WHAT YOU ARE ASKED TO DO:
Every line below that has the string "index" needs to be copied.

User interface change data:
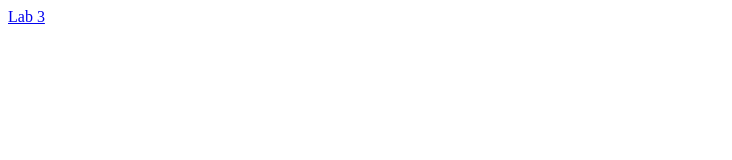
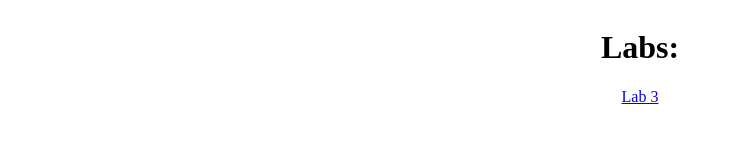
Before and after one commit to coffeefueld/coffeefueld.github.io, a plain HTML site: page Graphics-Projects/index.html in a window 1280 px wide. Shown: the whole page, without its empty margins (0-732 px from the left). Drawn offline with Linux system fonts and the light colour scheme; files that its build step writes are made by us from their sources.

Commit message:
Update index.html

```diff
--- a/Graphics-Projects/index.html
+++ b/Graphics-Projects/index.html
@@ -2,9 +2,11 @@
 <html>
 <head>
   <title>Labs</title>
+  <link rel="stylesheet" href="styles.css">
 </head>
   <body>
     <div id="mainDiv">
+    <h1 style="text-align: left">Labs: </h1>
     <a href="lab3/index.html" target="blank">Lab 3</a>
     </div>
   </body>
```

EXERCISE RESPONSE:
Before and after one commit to coffeefueld/coffeefueld.github.io, a plain HTML site: page Graphics-Projects/index.html in a window 1280 px wide. Shown: the whole page, without its empty margins (0-732 px from the left). Drawn offline with Linux system fonts and the light colour scheme; files that its build step writes are made by us from their sources.
Update index.html
--- a/Graphics-Projects/index.html
+++ b/Graphics-Projects/index.html
     <a href="lab3/index.html" target="blank">Lab 3</a>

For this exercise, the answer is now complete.